• ACTION ITEM
Look for the string "listdir" in the material below. Copy every line where you find it.

• EXERCISE DATA
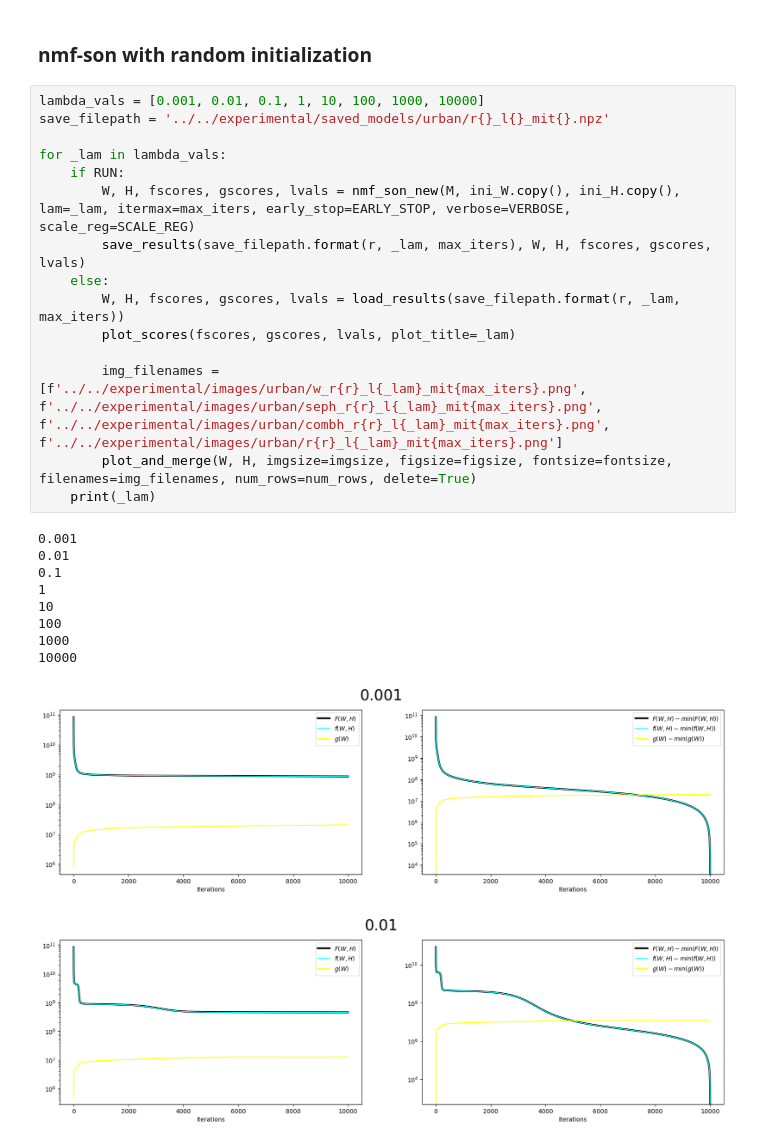
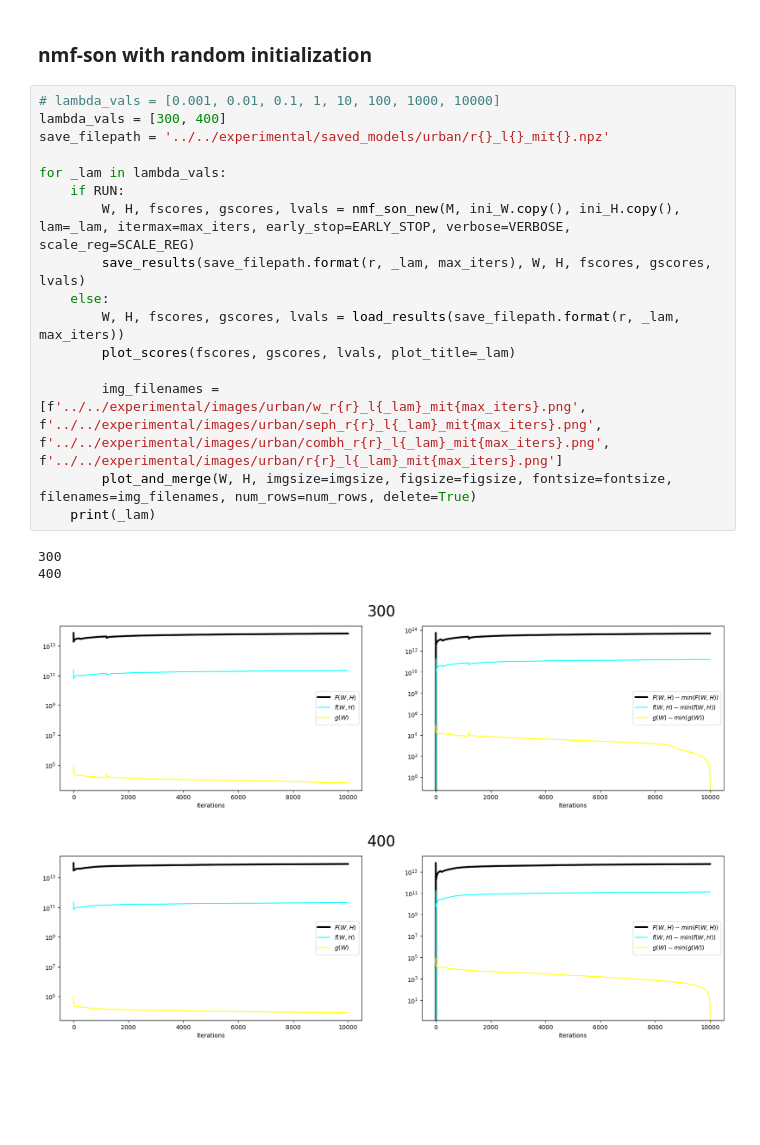
Before and after one commit to waqasbinhamed/nmf_methods, a Jupyter notebook: experimental/notebooks/_tuning.ipynb, the cells around one changed output. Saved outputs shown, nothing was run; the diff lists cells and outputs as text; blank space fills up the shorter version.

```diff
--- a/experimental/notebooks/_tuning.ipynb
+++ b/experimental/notebooks/_tuning.ipynb
@@ -87,28 +87,23 @@ else:
 # %% [markdown]
 ### nmf-son with random initialization
 # %%
-lambda_vals = [0.001, 0.01, 0.1, 1, 10, 100, 1000, 10000]
+# lambda_vals = [0.001, 0.01, 0.1, 1, 10, 100, 1000, 10000]
+lambda_vals = [300, 400]
 save_filepath = '../../experimental/saved_models/urban/r{}_l{}_mit{}.npz'
 
 for _lam in lambda_vals:
     if RUN:
         W, H, fscores, gscores, lvals = nmf_son_new(M, ini_W.copy(), ini_H.copy(), lam=_lam, itermax=max_iters, early_stop=EARLY_STOP, verbose=VERBOSE, scale_reg=SCALE_REG)
         save_results(save_filepath.format(r, _lam, max_iters), W, H, fscores, gscores, lvals)
     else:
         W, H, fscores, gscores, lvals = load_results(save_filepath.format(r, _lam, max_iters))
         plot_scores(fscores, gscores, lvals, plot_title=_lam)
 
         img_filenames = [f'../../experimental/images/urban/w_r{r}_l{_lam}_mit{max_iters}.png', f'../../experimental/images/urban/seph_r{r}_l{_lam}_mit{max_iters}.png', f'../../experimental/images/urban/combh_r{r}_l{_lam}_mit{max_iters}.png', f'../../experimental/images/urban/r{r}_l{_lam}_mit{max_iters}.png']
         plot_and_merge(W, H, imgsize=imgsize, figsize=figsize, fontsize=fontsize, filenames=img_filenames, num_rows=num_rows, delete=True)
     print(_lam)
 # %% [output]
-0.001
-0.01
-0.1
-1
-10
-100
-1000
-10000
+300
+400
-[figure, old version]
+[figure, new version]
-[figure, old version]
+[figure, new version]
```
Also changed, not shown: parts of 1 cell of this notebook, 2 other files.
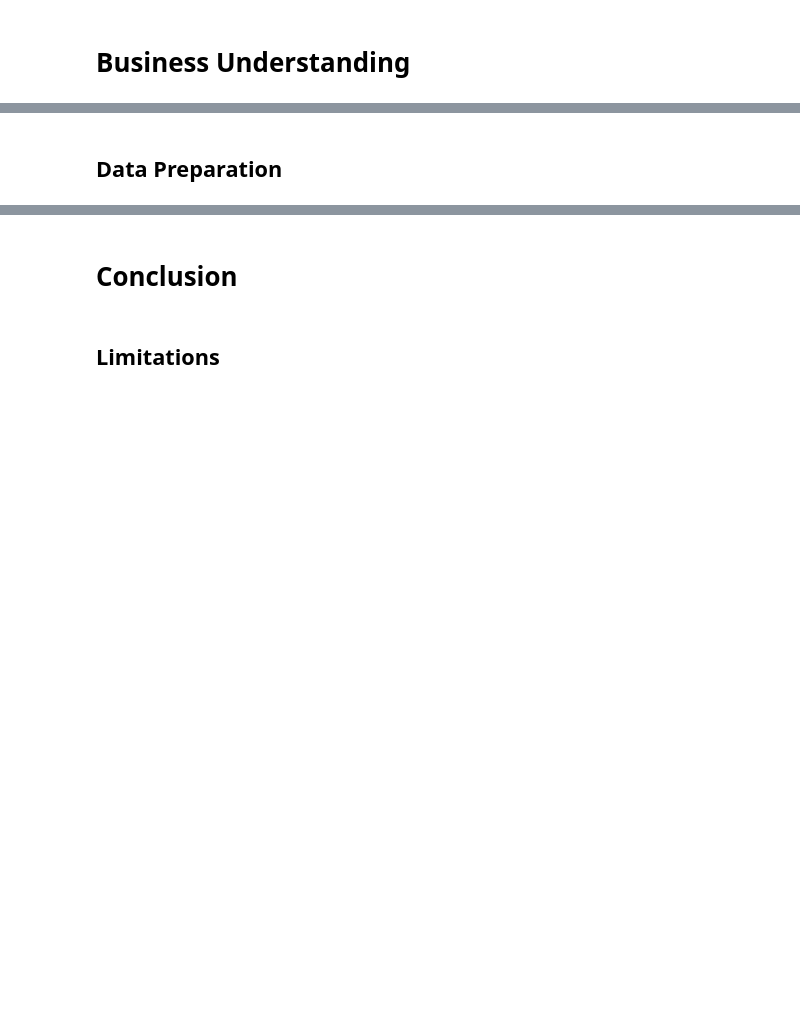
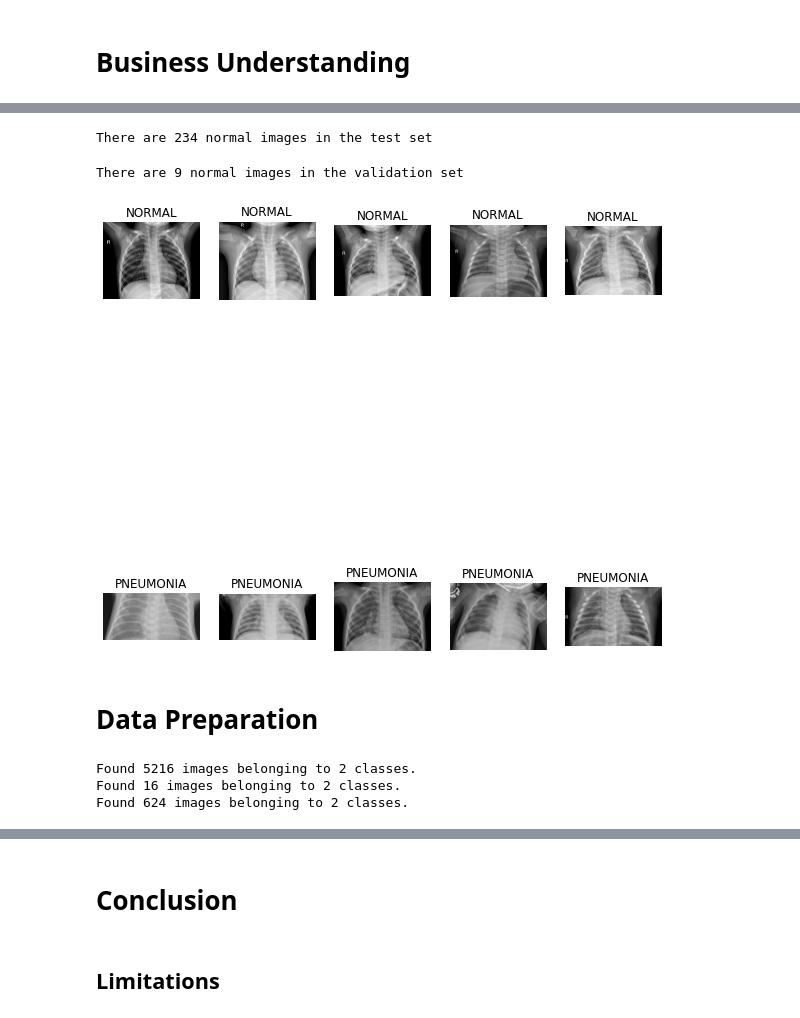
Before and after one commit to lpb3393/predicting_pneumonia, a Jupyter notebook: predicting_pneumonia.ipynb, the cells around one changed output, grey strips where cells are left out. Saved outputs shown, nothing was run; the diff lists cells and outputs as text; code cells hidden in the pictures; blank space fills up the shorter version.

```diff
--- a/predicting_pneumonia.ipynb
+++ b/predicting_pneumonia.ipynb
@@ -4,0 +67,8 @@
+# %%
+print('There are', len(os.listdir(test_normal)), 'normal images in the test set')
+# %% [output]
+There are 234 normal images in the test set
+# %%
+print('There are', len(os.listdir(val_normal)), 'normal images in the validation set')
+# %% [output]
+There are 9 normal images in the validation set
@@ -5,2 +84,36 @@
+# %%
+fig = plt.figure(figsize=(10,12))
+for i in range(10):
+    if i<5:
+        fpath = f'{train_normal}/{normal_select[i]}'
+        label = 'NORMAL'
+    else:
+        fpath = f'{train_pneumonia}/{pneumonia_select[i-5]}'
+        label = 'PNEUMONIA'
+    ax = fig.add_subplot(2,5,i+1)
+
+    im = image.load_img(fpath)
+    plt.imshow(im)
+    plt.title(label)
+    plt.axis('off')
+plt.show()
+# %% [output]
+[figure, added]
 # %% [markdown]
-## Data Preparation
+# Data Preparation
+# %%
+test_generator = ImageDataGenerator(rescale=1./255).flow_from_directory(
+        test_folder,
+        target_size=(64, 64), batch_size = 624)
+
+val_generator = ImageDataGenerator(rescale=1./255).flow_from_directory(
+        val_folder,
+        target_size=(64, 64), batch_size = 16)
+
+train_generator = ImageDataGenerator(rescale=1./255).flow_from_directory(
+        train_folder,
+        target_size=(64, 64), batch_size=5216)
+# %% [output]
+Found 5216 images belonging to 2 classes.
+Found 16 images belonging to 2 classes.
+Found 624 images belonging to 2 classes.
```
Also changed, not shown: parts of 44 cells of this notebook.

• ANSWER
+print('There are', len(os.listdir(test_normal)), 'normal images in the test set')
+print('There are', len(os.listdir(val_normal)), 'normal images in the validation set')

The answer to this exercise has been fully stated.